I can only say that we each looked at each other and said what the hell is that! The origination point of the sound was definitely on the move and seemed to move behind the camp over the course of 15 - 20 minutes.
I noticed that whatever it was seemed to stay away from the camp so that we never heard movement or other distinguishable characteristics. I felt with the movement and rather unnerving nature of the event I would rather retire for the evening!
We went to bed and had no further incident. I explored the next day and was unable to locate tracks of any sort or other proof of what it was. I just dismissed it at perhaps a very noisy critter of some sort. This changed when I came accross Matt M.'s vocalizations from Ohio.
I will say based on my best memory that the noise I heard in the woods that night had a shockingly similar sound. I have hunted all my life as well as been in the mountains and I never have heard somthing like that before or since! I simply do not know what the source of the noise was.
ALSO NOTICED: Nothing. The cabin, terain, and circumstances were as they always are.
OTHER WITNESSES: We just finished eating and were outside relaxing. Our voices were a normal conversation level. A few hours beforehand we were shooting and making noises that would normally spook off animals.
ENVIRONMENT: The area of the incident is as diverse as it is vast. A common term for this part of PA is the North Central Teir. The mountains are 2 to 4 times larger and much steeper than the ones of my native Lebanon County.
I found that the only way to climb these mountains without half killing yourself is up the hollows.
The terain is very diverse ranging from Laurel 15 feet high and extremely dense, to pine stands on entire hillsides with 10' visibility, to mature open growth with visibility of hundreds of yards.
The food availability is sparse at best.

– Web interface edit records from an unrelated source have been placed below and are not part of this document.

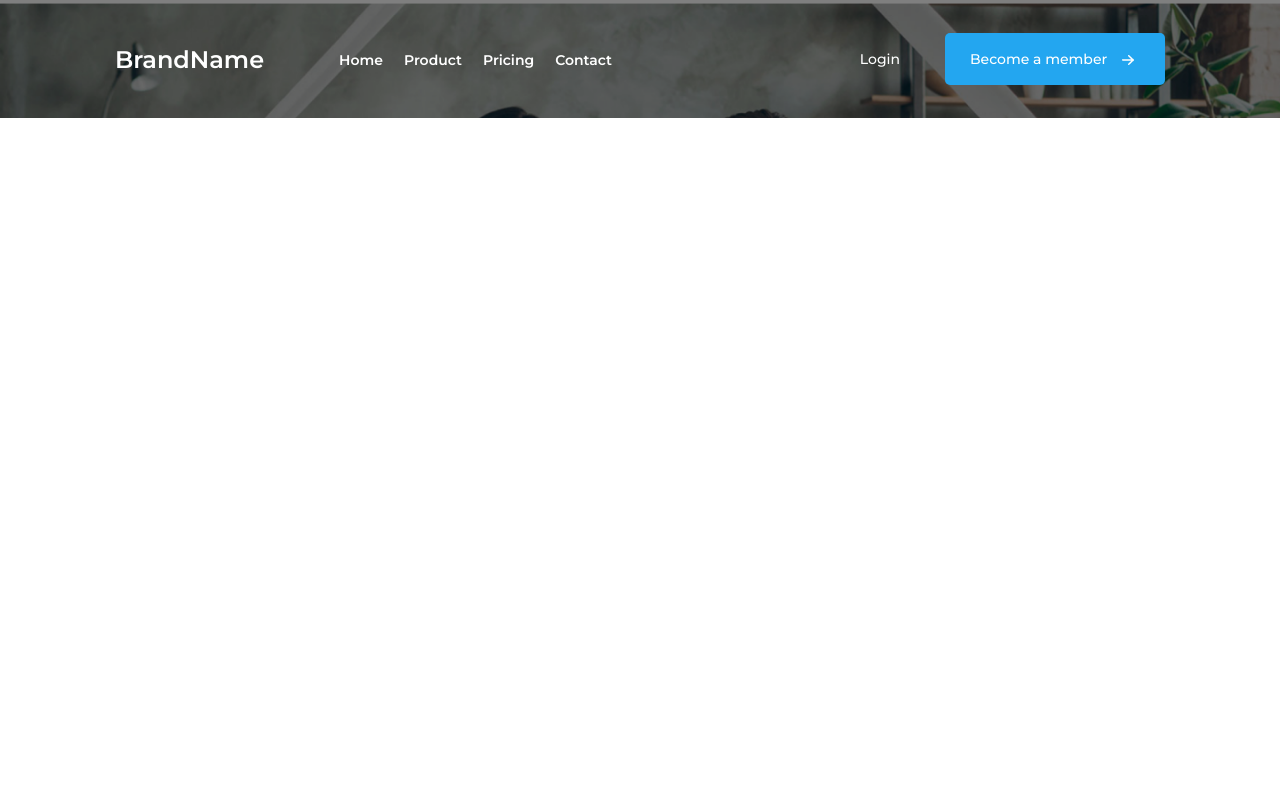
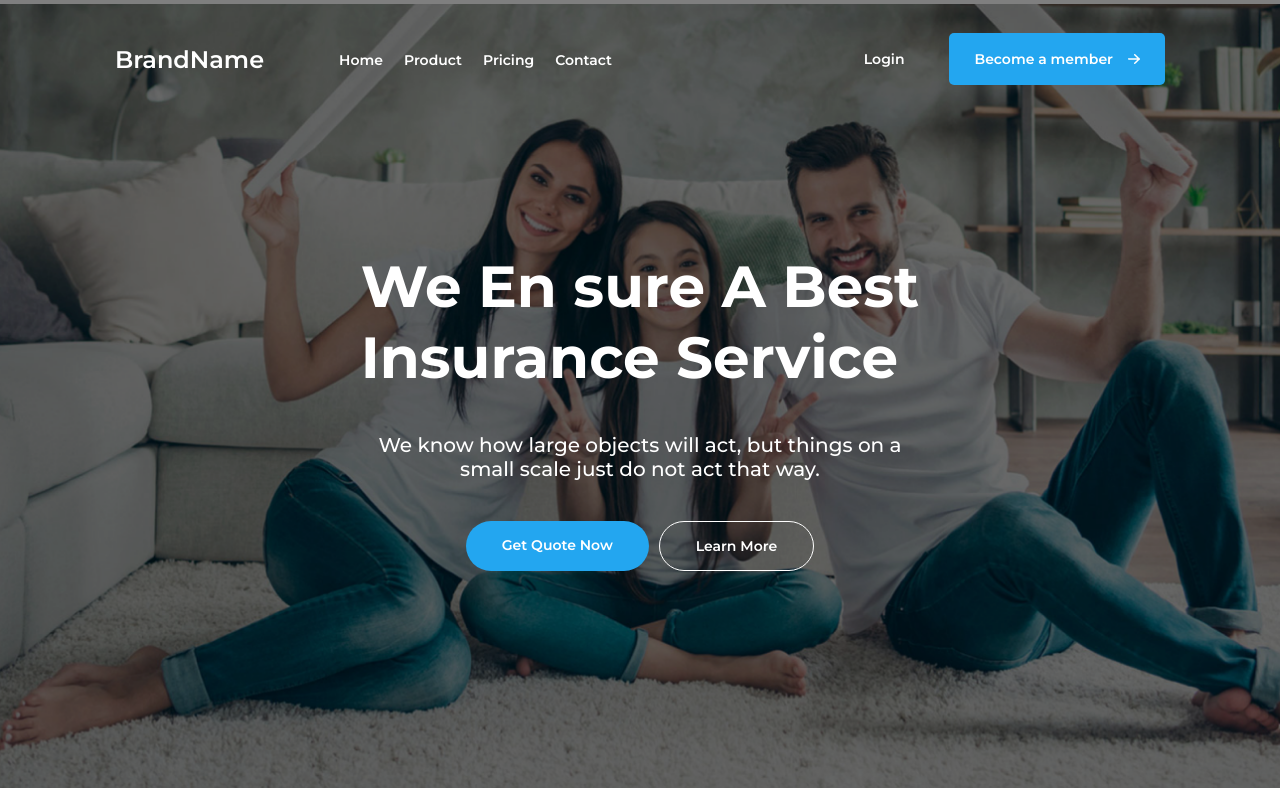
Before and after one commit to sencerrrrr/first-repository, a plain HTML site: page index.html in a window 1280 px wide. Drawn offline with Linux system fonts and the light colour scheme.

Commit message:
intro
Доделал intro и исправил кликабельность голубой кнопки в header-е

```diff
--- a/css/style.css
+++ b/css/style.css
@@ -1,8 +1,8 @@
-@import url('https://fonts.googleapis.com/css2?family=Montserrat:ital,wght@0,100..900;1,100..900&display=swap');
+@import url("https://fonts.googleapis.com/css2?family=Montserrat:ital,wght@0,100..900;1,100..900&display=swap");
 :root {
   --color-White: #fff;
   --Montserrat: "Montserrat", sans-serif;
-  --color-Sky: #23A6F0;
+  --color-Sky: #23a6f0;
 }
 * {
   margin: 0;
@@ -13,59 +13,57 @@
   box-sizing: border-box;
   font-family: var(--Montserrat);
 }
-a{
+a {
   color: #000;
 }
 
-
 /* intro */
-.intro{
+.intro {
   background-image: url(../img/intro.png);
   background-size: cover;
   background-repeat: no-repeat;
 }
-header{
+header {
   display: flex;
   justify-content: center;
 }
-.header-container{
+.header-container {
   display: flex;
   justify-content: space-between;
   width: 1050px;
   padding-top: 33px;
   padding-bottom: 33px;
 }
-header a{
+header a {
   color: var(--color-White);
 }
-.header-leftSide{
+.header-leftSide {
   display: flex;
   align-items: center;
   gap: 75px;
 }
-.logo a{
+.logo a {
   font-size: 24px;
   font-weight: 600;
 }
-nav ul{
+nav ul {
   display: flex;
   gap: 21px;
 }
-nav a{
+nav a {
   font-size: 14px;
   font-weight: 600;
 }
-.link-panel{
+.link-panel {
   display: flex;
   align-items: center;
   gap: 45px;
 }
-.link-login{
+.link-login {
   font-size: 14px;
-  font-weight: 500;
+  font-weight: 600;
 }
 .btn-become-a-member {
-  width: 220px;
   height: 52px;
   background-color: var(--color-Sky);
   border-radius: 5px;
@@ -73,8 +71,50 @@ nav a{
   align-items: center;
   gap: 15px;
   padding-left: 25px;
+  padding-right: 25px;
 }
-.btn-become-a-member a{
+.btn-become-a-member {
   font-size: 14px;
+  font-weight: 600;
+}
+/* block-title */
+.block-title {
+  padding-top: 133px;
+  display: flex;
+  flex-direction: column;
+  align-items: center;
+  gap: 40px;
+  padding-bottom: 217px;
+}
+h1 {
+  color: var(--color-White);
+  font-weight: 700;
+  font-size: 58px;
+}
+.block-title p{
+  font-size: 20px;
   font-weight: 500;
+  text-align: center;
+  color: var(--color-White);
 }
+.title-buttons{
+  display: flex;
+  gap: 10px;
+}
+.gqn{
+  color: var(--color-White);
+  font-weight: 600;
+  font-size: 14px;
+  background-color: var(--color-Sky);
+  padding: 15px 36px;
+  border-radius: 37px;
+}
+.lm{
+  color: var(--color-White);
+  font-weight: 600;
+  font-size: 14px;
+  background-color: none;
+  border: 1px solid var(--color-White);
+  padding: 15px 36px;
+  border-radius: 37px;
+}
--- a/index.html
+++ b/index.html
@@ -26,15 +26,29 @@
             </div>
             <div class="link-panel">
               <a href="#" class="link-login">Login</a>
-              <div class="btn-become-a-member">
-                <a href="#">Become a member</a>
+              <a href="#" class="btn-become-a-member">
+                Become a member
                 <div class="img-arrow">
                   <img src="./img/arrow.png" alt="arrow" />
                 </div>
-              </div>
+              </a>
             </div>
           </div>
         </header>
+        <div class="block-title">
+          <h1>
+            We En sure A Best <br />
+            Insurance Service
+          </h1>
+          <p>
+            We know how large objects will act, but things on a <br />
+            small scale just do not act that way.
+          </p>
+          <div class="title-buttons">
+            <a href="#" class="gqn">Get Quote Now</a>
+            <a href="#" class="lm">Learn More</a>
+          </div>
+        </div>
       </div>
     </div>
     <script src="./js/main.js"></script>
```
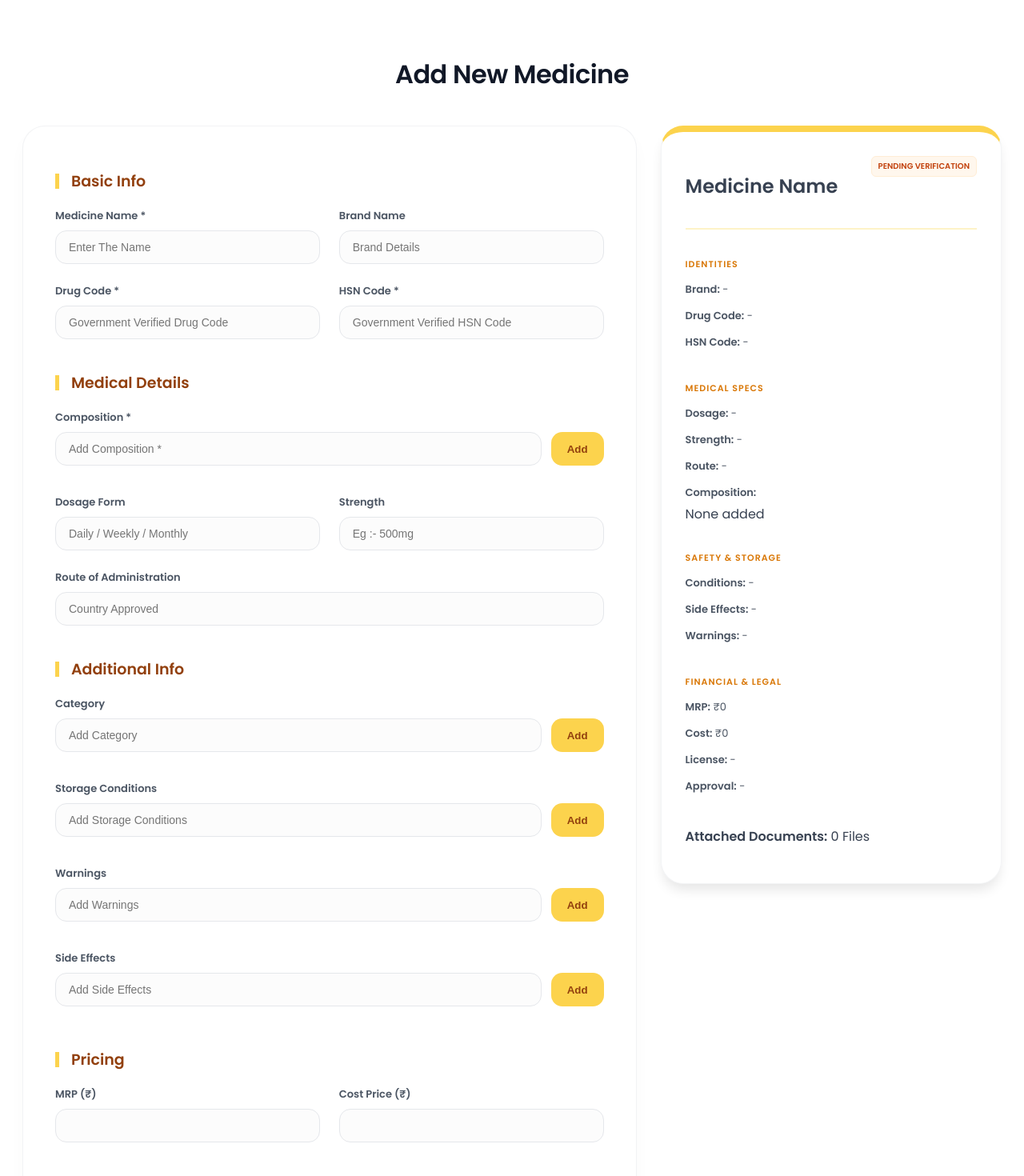
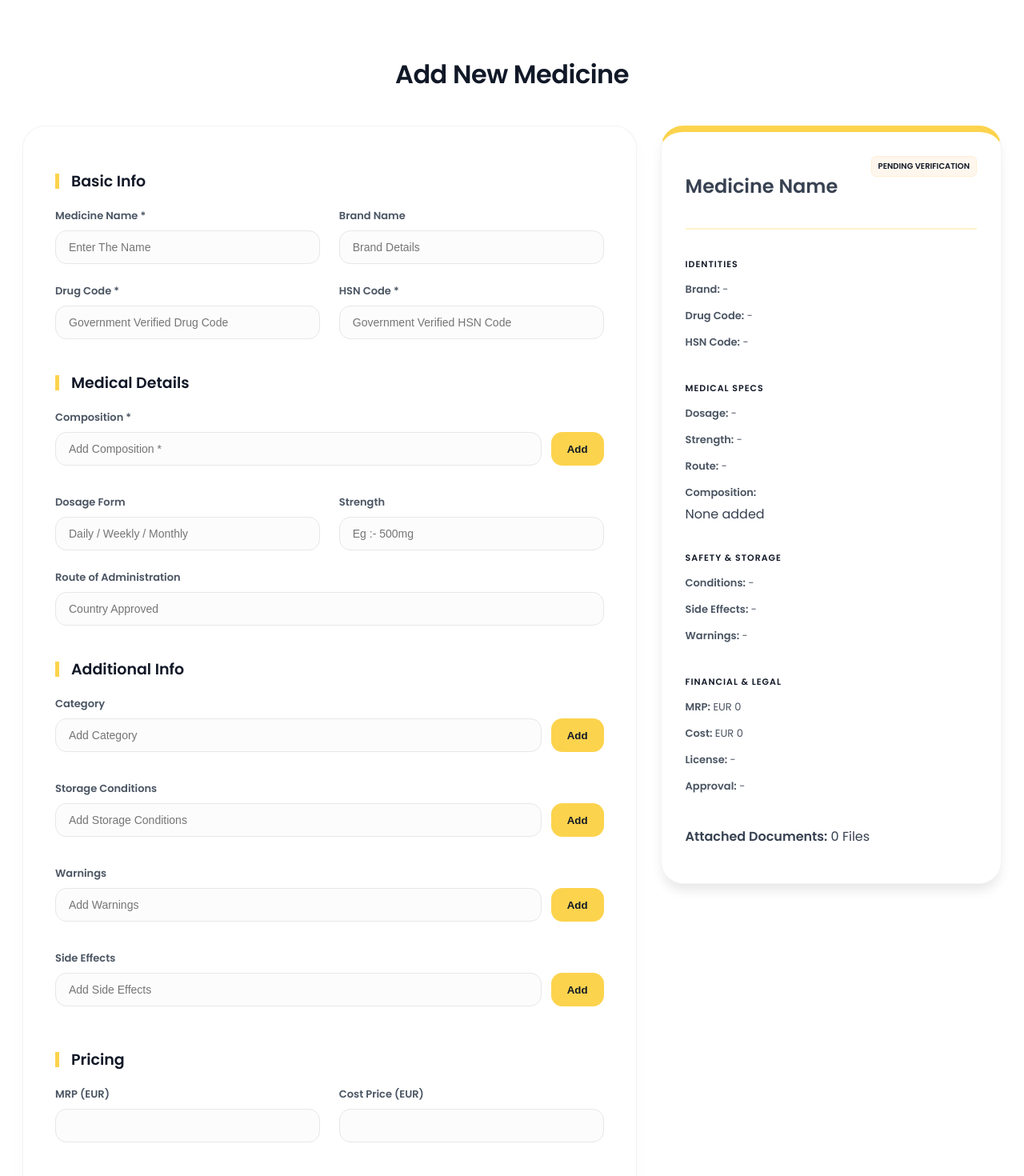
Before and after one commit to KejDhruv-Pharbit/Pharbit, a React (Vite) app in the folder Frontend/: page /Form in a window 1280 px wide. Shown: the top 1470 px of the page at 80% size. Built offline with nearby package versions, Linux system fonts and the light colour scheme.

Commit message:
DEBUGGING

```diff
--- a/Frontend/src/Components/MedicalForm.jsx
+++ b/Frontend/src/Components/MedicalForm.jsx
@@ -258,11 +258,11 @@ export default function MedicalForm() {
             <h3>Pricing</h3>
             <div className="form-grid">
               <div className="field">
-                <label>MRP (₹)</label>
+                <label>MRP (EUR)</label>
                 <input type="number" name="mrp" value={form.mrp} onChange={handleChange} />
               </div>
               <div className="field">
-                <label>Cost Price (₹)</label>
+                <label>Cost Price (EUR)</label>
                 <input type="number" name="cost_price" value={form.cost_price} onChange={handleChange} />
               </div>
             </div>
@@ -335,8 +335,8 @@ export default function MedicalForm() {
     <div className="preview-section">
       <h4>Financial & Legal</h4>
       <div className="preview-grid">
-        <p><b>MRP:</b> ₹{form.mrp || "0"}</p>
-        <p><b>Cost:</b> ₹{form.cost_price || "0"}</p>
+        <p><b>MRP:</b> EUR {form.mrp || "0"}</p>
+        <p><b>Cost:</b> EUR {form.cost_price || "0"}</p>
       </div>
       <p><b>License:</b> {form.manufacturing_license || "-"}</p>
       <p><b>Approval:</b> {form.approval_number || "-"}</p>
@@ -368,8 +368,8 @@ export default function MedicalForm() {
                   <h4>General & Pricing</h4>
                   <div className="data-row"><span className="label">Name</span><span className="value">{form.name}</span></div>
                   <div className="data-row"><span className="label">Brand</span><span className="value">{form.brand_name || "-"}</span></div>
-                  <div className="data-row"><span className="label">MRP</span><span className="value">₹{form.mrp}</span></div>
-                  <div className="data-row"><span className="label">Cost</span><span className="value">₹{form.cost_price}</span></div>
+                  <div className="data-row"><span className="label">MRP</span><span className="value">EUR {form.mrp}</span></div>
+                  <div className="data-row"><span className="label">Cost</span><span className="value">EUR {form.cost_price}</span></div>
                 </div>
 
                 {/* Section 2: Medical Details */}
--- a/Frontend/src/Styles/Components/MedicalForm.css
+++ b/Frontend/src/Styles/Components/MedicalForm.css
@@ -49,7 +49,7 @@ section h3 {
   font-size: 19px;
   font-weight: 600;
   margin-bottom: 24px;
-  color: #92400e;
+  color: #111827;
   border-left: 5px solid #fcd34d;
   padding-left: 15px;
   line-height: 1;
@@ -119,7 +119,7 @@ section h3 {
   border-radius: 14px;
   border: none;
   background: #fcd34d;
-  color: #92400e;
+  color: #111827;
   font-weight: 600;
   cursor: pointer;
   transition: all 0.2s;
@@ -143,7 +143,7 @@ section h3 {
   border-radius: 12px;
   font-size: 13px;
   font-weight: 500;
-  color: #92400e;
+  color: #111827;
   display: inline-flex;
   align-items: center;
   gap: 8px;
@@ -153,7 +153,7 @@ section h3 {
 .tag button {
   border: none;
   background: none;
-  color: #f59e0b;
+  color: #111827;
   font-size: 18px;
   cursor: pointer;
   line-height: 1;
@@ -170,7 +170,7 @@ section h3 {
   border-radius: 100px;
   border: 2px solid #fcd34d;
   background: rgba(252, 211, 77, 0.1);
-  color: #92400e;
+  color: #111827;
   font-weight: 600;
   font-size: 16px;
   cursor: pointer;
@@ -212,7 +212,7 @@ section h3 {
 
 .status-badge {
   background: #fff7ed;
-  color: #c2410c;
+  color: #111827;
   font-size: 10px;
   font-weight: 700;
   padding: 4px 8px;
@@ -225,7 +225,7 @@ section h3 {
   font-size: 11px;
   text-transform: uppercase;
   letter-spacing: 1px;
-  color: #d97706;
+  color: #111827;
   margin-bottom: 8px;
 }
 
@@ -242,7 +242,7 @@ section h3 {
   border-radius: 100px;
   font-size: 11px;
   margin: 4px 4px 0 0;
-  color: #92400e;
+  color: #111827;
 }
 
 /* ================= REVIEW MODAL ================= */
@@ -351,3 +351,4 @@ section h3 {
   .full-width { grid-column: span 1; }
   .medicine-form { padding: 25px; }
 }
+ .confirm-btn { background: #fcd34d; border: none; color: #111827; }
```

The lack of clear cuts to support browse and extreme hunting pressure in the 60's and 70's has all but turned the area of the incident into a " mountain desert."
There is a fair abundance of water in the creeks, sporadic crops of beechnuts, acorns and rare fruit producing shrubs.
The hill along my cabin is the more open terain, the hollow is a small stand of pines and the origination point of the noise is from a heavily grown Combo of Laurel and Hardwoods with huge rocks around. There are also many blowbowns that I notice seem to attract feeding deer.